(Web page edit records)

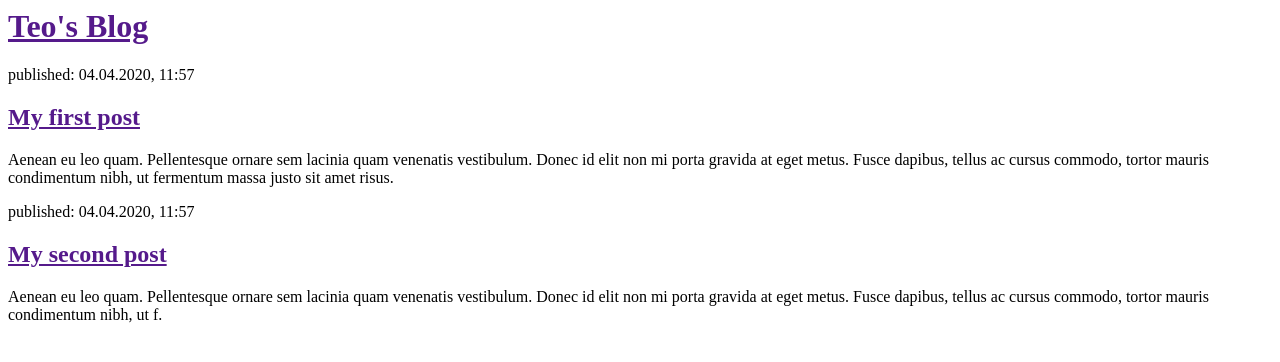
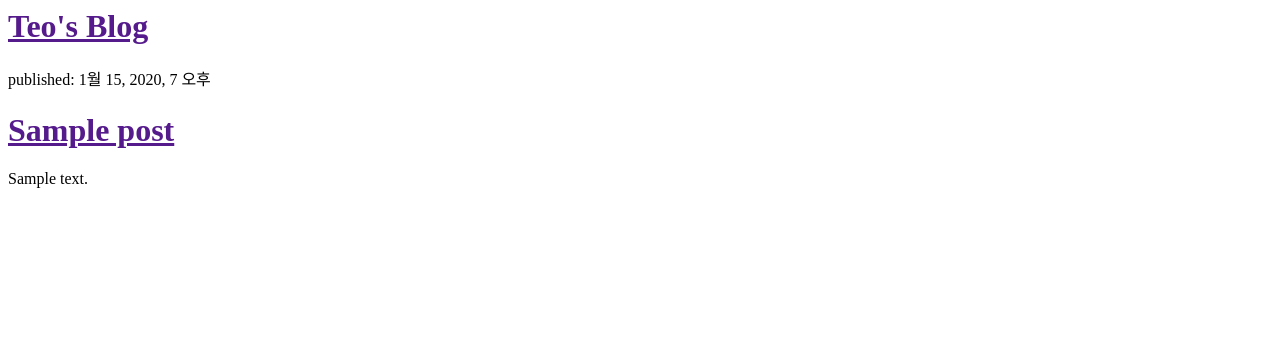
Before and after one commit to Taewoong-H/my_first_blog, a Django app: page / in a window 1280 px wide. Shown: the top 362 px of the page. Run offline with Django 3.2, Linux system fonts and the light colour scheme; tables that the repository leaves empty hold one stand-in row (values such as "Sample post").

Commit message:
Modify template to display posts from database

```diff
--- a/blog/templates/blog/post_list.html
+++ b/blog/templates/blog/post_list.html
@@ -7,16 +7,13 @@
             <h1><a href="">Teo's Blog</a></h1>
         </div>
 
-        <div>
-            <p>published: 04.04.2020, 11:57</p>
-            <h2><a href="">My first post</a></h2>
-            <p>Aenean eu leo quam. Pellentesque ornare sem lacinia quam venenatis vestibulum. Donec id elit non mi porta gravida at eget metus. Fusce dapibus, tellus ac cursus commodo, tortor mauris condimentum nibh, ut fermentum massa justo sit amet risus.</p>
-        </div>
+        {% for post in posts %}
+            <div>
+                <p>published: {{ post.published_date }}</p>
+                <h1><a href="">{{ post.title }}</a></h1>
+                <p>{{ post.text|linebreaksbr }}</p>
+            </div>
+        {% endfor %}
 
-        <div>
-            <p>published: 04.04.2020, 11:57</p>
-            <h2><a href="">My second post</a></h2>
-            <p>Aenean eu leo quam. Pellentesque ornare sem lacinia quam venenatis vestibulum. Donec id elit non mi porta gravida at eget metus. Fusce dapibus, tellus ac cursus commodo, tortor mauris condimentum nibh, ut f.</p>
-        </div>
     </body>
 </html>
--- a/blog/views.py
+++ b/blog/views.py
@@ -1,4 +1,7 @@
 from django.shortcuts import render
+from .models import Post
+from django.utils import timezone
 
 def post_list(request):
-    return render(request, 'blog/post_list.html', {})
+    posts = Post.objects.filter(published_date__lte=timezone.now()).order_by('published_date')
+    return render(request, 'blog/post_list.html', {'posts':posts})
```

Instructions for the task
A verbatim printout of the entries above is expected, free of pictures.

Problem solution
Before and after one commit to Taewoong-H/my_first_blog, a Django app: page / in a window 1280 px wide. Shown: the top 362 px of the page. Run offline with Django 3.2, Linux system fonts and the light colour scheme; tables that the repository leaves empty hold one stand-in row (values such as "Sample post").

Commit message:
Modify template to display posts from database

```diff
--- a/blog/templates/blog/post_list.html
+++ b/blog/templates/blog/post_list.html
@@ -7,16 +7,13 @@
             <h1><a href="">Teo's Blog</a></h1>
         </div>
 
-        <div>
-            <p>published: 04.04.2020, 11:57</p>
-            <h2><a href="">My first post</a></h2>
-            <p>Aenean eu leo quam. Pellentesque ornare sem lacinia quam venenatis vestibulum. Donec id elit non mi porta gravida at eget metus. Fusce dapibus, tellus ac cursus commodo, tortor mauris condimentum nibh, ut fermentum massa justo sit amet risus.</p>
-        </div>
+        {% for post in posts %}
+            <div>
+                <p>published: {{ post.published_date }}</p>
+                <h1><a href="">{{ post.title }}</a></h1>
+                <p>{{ post.text|linebreaksbr }}</p>
+            </div>
+        {% endfor %}
 
-        <div>
-            <p>published: 04.04.2020, 11:57</p>
-            <h2><a href="">My second post</a></h2>
-            <p>Aenean eu leo quam. Pellentesque ornare sem lacinia quam venenatis vestibulum. Donec id elit non mi porta gravida at eget metus. Fusce dapibus, tellus ac cursus commodo, tortor mauris condimentum nibh, ut f.</p>
-        </div>
     </body>
 </html>
--- a/blog/views.py
+++ b/blog/views.py
@@ -1,4 +1,7 @@
 from django.shortcuts import render
+from .models import Post
+from django.utils import timezone
 
 def post_list(request):
-    return render(request, 'blog/post_list.html', {})
+    posts = Post.objects.filter(published_date__lte=timezone.now()).order_by('published_date')
+    return render(request, 'blog/post_list.html', {'posts':posts})
```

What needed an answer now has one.